Help From A Consumer Proposal

A number of my childhood friends ending up facing bankruptcy throughout the crisis in 2008. It was a severely sad time and everyone lost next to everything. There was however one interesting thing I learned from the entire process. It has to do with the Canadian laws and the bankruptcy act of Canada in particular.

We all know about bankruptcy. It’s something we use in dire needs, in order to eliminate all our debts by selling off all our assets and returning what we can to all of the creditors.

But did you know there’s something else you can use? Another tool in the tool box if you will. If you’re interested in keeping your assets (for example you have a lot of equity in your home and you don’t want to give that up). You can use something called a consumer proposal.

consumer proposals in Ontario

Now, what the consumer proposal process really looks like is something like this:

  1. Meet with a Licensed Insolvency Trustee
  2. Discover your debt situation and see if a CP (Consumer Proposal) is even the right option.
  3. The LIT (Licensed Insolvency Trustee) will literally put a proposal to all your creditors together that you will only pay so much. For example one saying that you can make 50 cents on the dollar over the next five years. If more than 50% of the creditors (weighted debt average) agree, the proposal is then deemed accepted by everyone.
  4. You will then make fixed monthly payments to the LIT and they will pay creditors accordingly.

Hopefully you will find this option as life changing as I did!

For more information about consumer proposals in general, visit:

Honesty vs. Accuracy

Here at True Man Financial, we believe there’s a big difference between being True and being a True Man, or as some would refer, an honest man. Let us break down the difference. This was something our founder, Jared, was openly exposed to (or had the light shine on him) after a meeting with Hoyes Michalos and other associates. Jared was in trouble at the time, and it was their conversation that helped him out. Let me show you what he began to understand.

Being TrueWells Fargo

This is about as specific as you can get. It’s the truth. It’s not providing incorrect information. “The
markets are going up” – typically hard to say if that’s true no matter when it’s said or who says it. “You’re skimming money from your clients” – when Wells Fargo was accused of this and agreed to pay their fine and fire staff, that was a true statement.

Being a True Man

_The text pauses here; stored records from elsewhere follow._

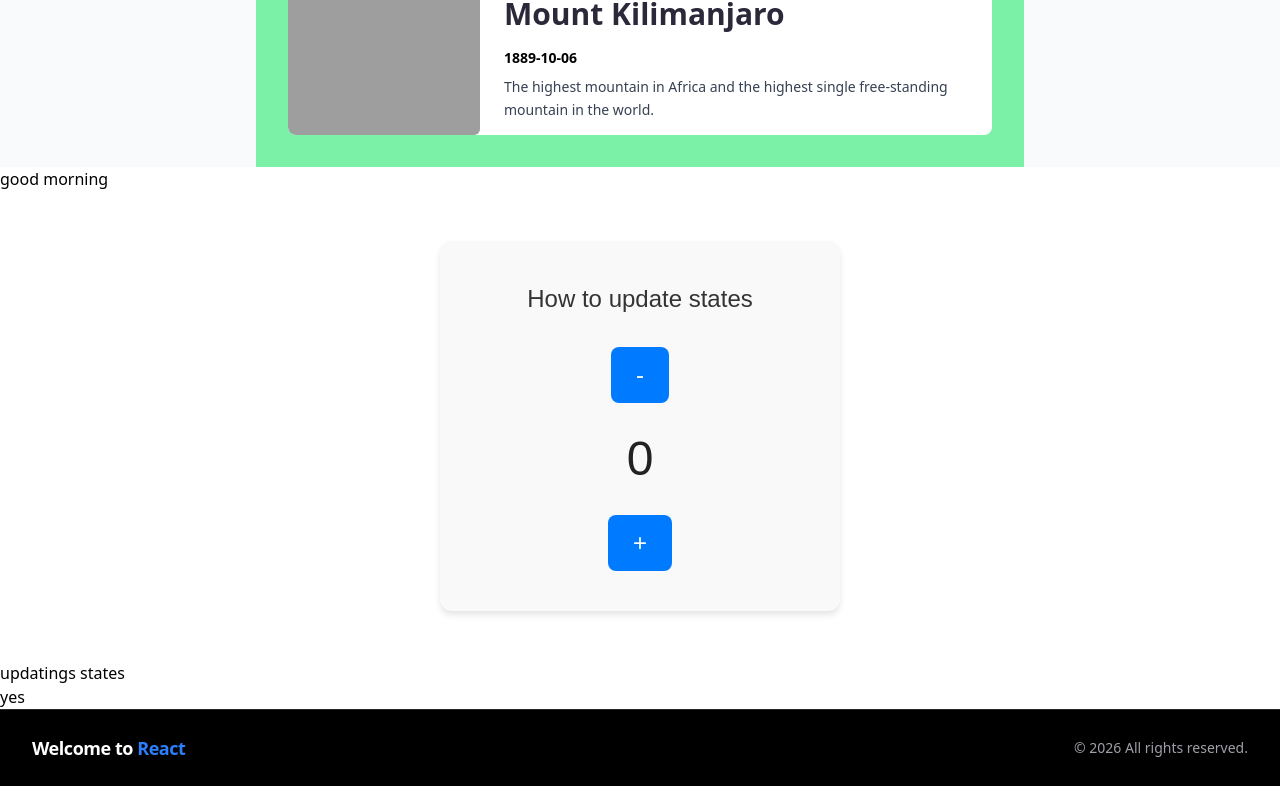
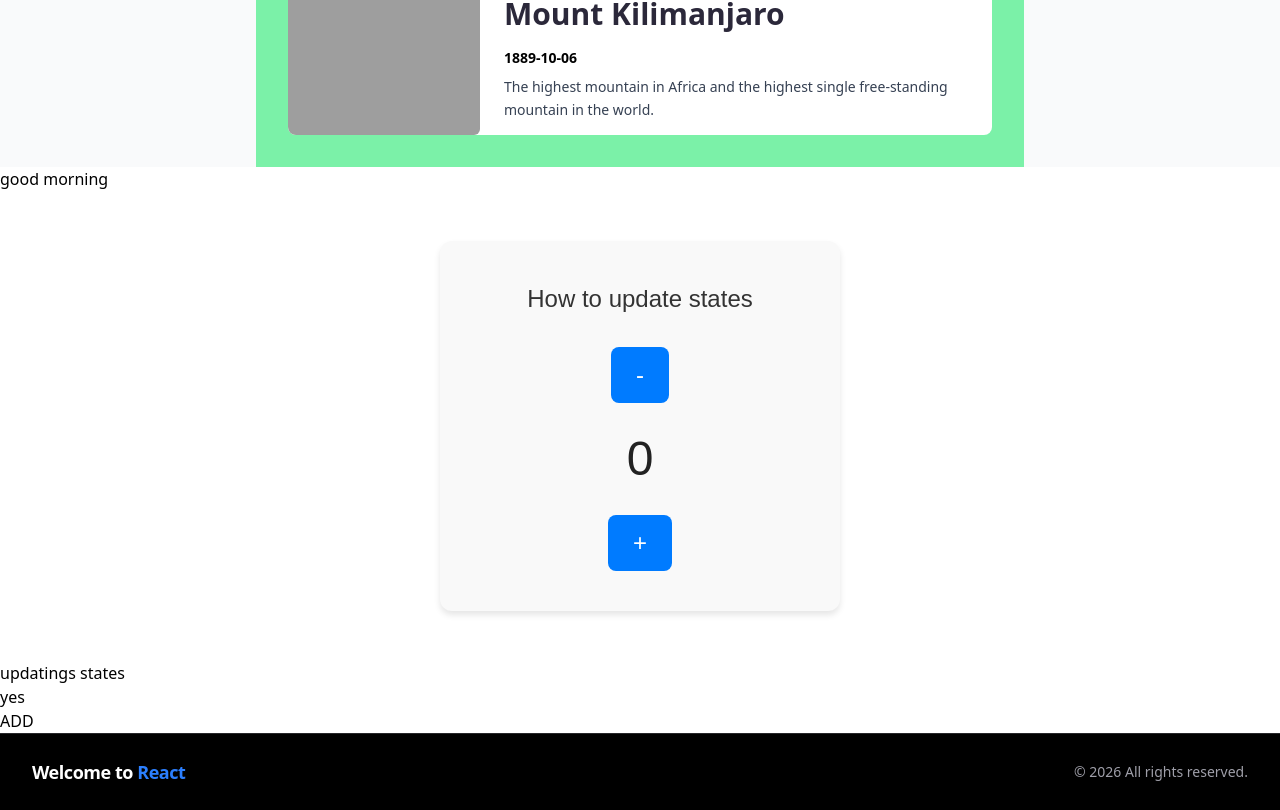
Before and after one commit to wainaina-mwangi/New-pro, a React (Vite) app: page / in a window 1280 px wide. Shown: the part 2091-2901 px from the top of the page. Before the commit the page ends 2877 px from the top, so only its background shows below. Built offline with nearby package versions, Linux system fonts and the light colour scheme; grey boxes are pictures that could not be loaded.

Commit message:
working with complex states

```diff
--- a/src/App.jsx
+++ b/src/App.jsx
@@ -9,6 +9,7 @@ import Header from './components/Header'
 import Entry from './components/Entry'
 import State from './components/State'
 import TernaryOperator from "./components/TernaryOperator";
+import ComplexState from './components/ComplexState'
 import CopyRight from './components/CopyRight'
 import { useState, useEffect } from 'react'
 
@@ -58,6 +59,7 @@ function App() {
     <Entry/>
     <State/>
     <TernaryOperator/>
+    <ComplexState/>
     <CopyRight/>
 
     </>
--- /dev/null
+++ b/src/components/ComplexState.jsx
@@ -0,0 +1,23 @@
+import React from 'react'
+import { useState } from 'react'
+
+const ComplexState = () => {
+const[myFavouriteThings,setMyFavouriteThings]=useState([ ])
+const allFavouriteThings = ["English","maths","Biology","Chemistry"]
+const thingsElement = myFavouriteThings.map(thing=> <p key={thing}>{thing}</p>)
+
+function addFavouriteThing() {
+    setMyFavouriteThings(prevFavThings =>[...prevFavThings,"test"])
+}
+
+  return (
+    <main>
+        <button onClick={addFavouriteThing}>ADD</button>
+        <section>
+            {thingsElement}
+        </section>
+    </main>
+  )
+}
+
+export default ComplexState
```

Now, interestingly enough, you don’t need to have the above in order to be considered a True Man. At least for the most part. Being a true man is having the utmost honesty and integrity based on the information you have at hand. You can be wrong sometimes, but if you clearly state uncertainties, or correct any unknowing false information provided, you can continue to be an honest man.

To add some fun flare to this post, leave it to the Japanese to test their citizens of honesty:

You can find many more of these types of videos on YouTube.